links for 2010-07-09

  • "A federal judge in Massachusetts found Thursday that a law barring the federal government from recognizing same-sex marriage is unconstitutional, ruling that gay and lesbian couples deserve the same federal benefits as heterosexual couples.

    "If the rulings find their way to the Supreme Court and are upheld there, they will put same-sex marriage within the constitutional realm of protection, just as interracial marriage has been for decades. Seeking that protection is at the heart of both the Massachusetts cases and a federal case pending in California over the legality of that state’s ban on same-sex marriage."

  • "A 43-year-old Iranian woman will not be stoned to death after an international campaign launched by her children.
    "It is unclear whether the authorities have lifted the death sentence for alleged adultery against Sakineh Mohammadi Ashtiani or if she faces execution by another means."
  • "In the film, Karen Boyd Beamon recalled the giddiness of her days at Emerson. 'My Saturday mornings were wonderful,' she said, “because I knew I was going to the Y.'

    "For many black people, it took a long time before they were willing to step inside the larger Evanston Y.M.C.A., now known as the McGaw Y.M.C.A.

    “'Sometimes I think people mistake hurt for anger,' said Ms. Holmes. 'And it’s not anger. It’s just hurt.'”

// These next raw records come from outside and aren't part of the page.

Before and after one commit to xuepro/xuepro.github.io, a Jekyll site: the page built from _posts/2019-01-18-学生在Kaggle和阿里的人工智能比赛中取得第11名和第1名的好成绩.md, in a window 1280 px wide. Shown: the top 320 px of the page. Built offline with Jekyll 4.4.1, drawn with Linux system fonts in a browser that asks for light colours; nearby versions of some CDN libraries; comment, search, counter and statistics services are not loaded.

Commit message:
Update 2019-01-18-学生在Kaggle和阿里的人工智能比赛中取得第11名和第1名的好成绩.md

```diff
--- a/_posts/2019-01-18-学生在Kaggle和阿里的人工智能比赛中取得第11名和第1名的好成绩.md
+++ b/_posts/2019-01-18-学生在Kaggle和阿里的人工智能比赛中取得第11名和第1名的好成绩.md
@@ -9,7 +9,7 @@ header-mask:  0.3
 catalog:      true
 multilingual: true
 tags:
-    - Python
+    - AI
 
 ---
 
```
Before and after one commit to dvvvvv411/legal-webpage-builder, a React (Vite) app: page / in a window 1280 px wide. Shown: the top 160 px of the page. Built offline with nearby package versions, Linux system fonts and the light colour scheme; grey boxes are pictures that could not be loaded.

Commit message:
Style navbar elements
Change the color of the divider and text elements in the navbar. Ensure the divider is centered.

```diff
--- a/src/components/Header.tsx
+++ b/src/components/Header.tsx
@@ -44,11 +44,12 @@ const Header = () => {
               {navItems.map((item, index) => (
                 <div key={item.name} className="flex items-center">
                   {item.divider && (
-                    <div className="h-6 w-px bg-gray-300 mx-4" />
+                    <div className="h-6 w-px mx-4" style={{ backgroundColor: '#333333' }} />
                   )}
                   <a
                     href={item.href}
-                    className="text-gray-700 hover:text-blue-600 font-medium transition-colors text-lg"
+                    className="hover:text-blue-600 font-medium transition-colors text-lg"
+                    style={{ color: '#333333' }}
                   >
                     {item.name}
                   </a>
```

  • "Minority children have fewer opportunities than their white peers to gain access to high-quality health care, education, safe neighborhoods and adequate support from the communities where they live, according to a nationwide survey of professionals who work with young people.

    "Of the professionals surveyed, 59 percent said young white children in their communities have 'lots of opportunity' to play in violence-free homes and neighborhoods, while only 36 percent said the same about Hispanic children, 37 percent about African-American children and 42 percent about Native American children."

  • "The National Portrait Gallery needs to raise £100,000 to secure the portrait of African Muslim role model Ayuba Suleiman Diallo, described as 'the face of contemporary Britain'.The 'national treasure' has not been displayed before in public but has gone on show temporarily at the London gallery to help raise support."
  • "In the popular imagination, African music is the antithesis of urban. It's folk music, music of the bush, music of mythical village cultures that are still intact. Kwaito, born in townships and featuring occasionally misogynistic lyrics and a whiff of gangsterism, doesn't fit that image. Of course, the image is absolute nonsense: one of the first African sounds to make global inroads was jit, the sound of urban Zimbabwe in the 1980s. But you can see, even in its packaging, how this need to imagine Africa as exclusively rural persists: recently a reviewer rightly castigated the African Pearls compilation for an album cover that featured barefoot women dancing around a baobab tree — for a compilation of urban 1970s music from Senegal. It's quite a cheap trick."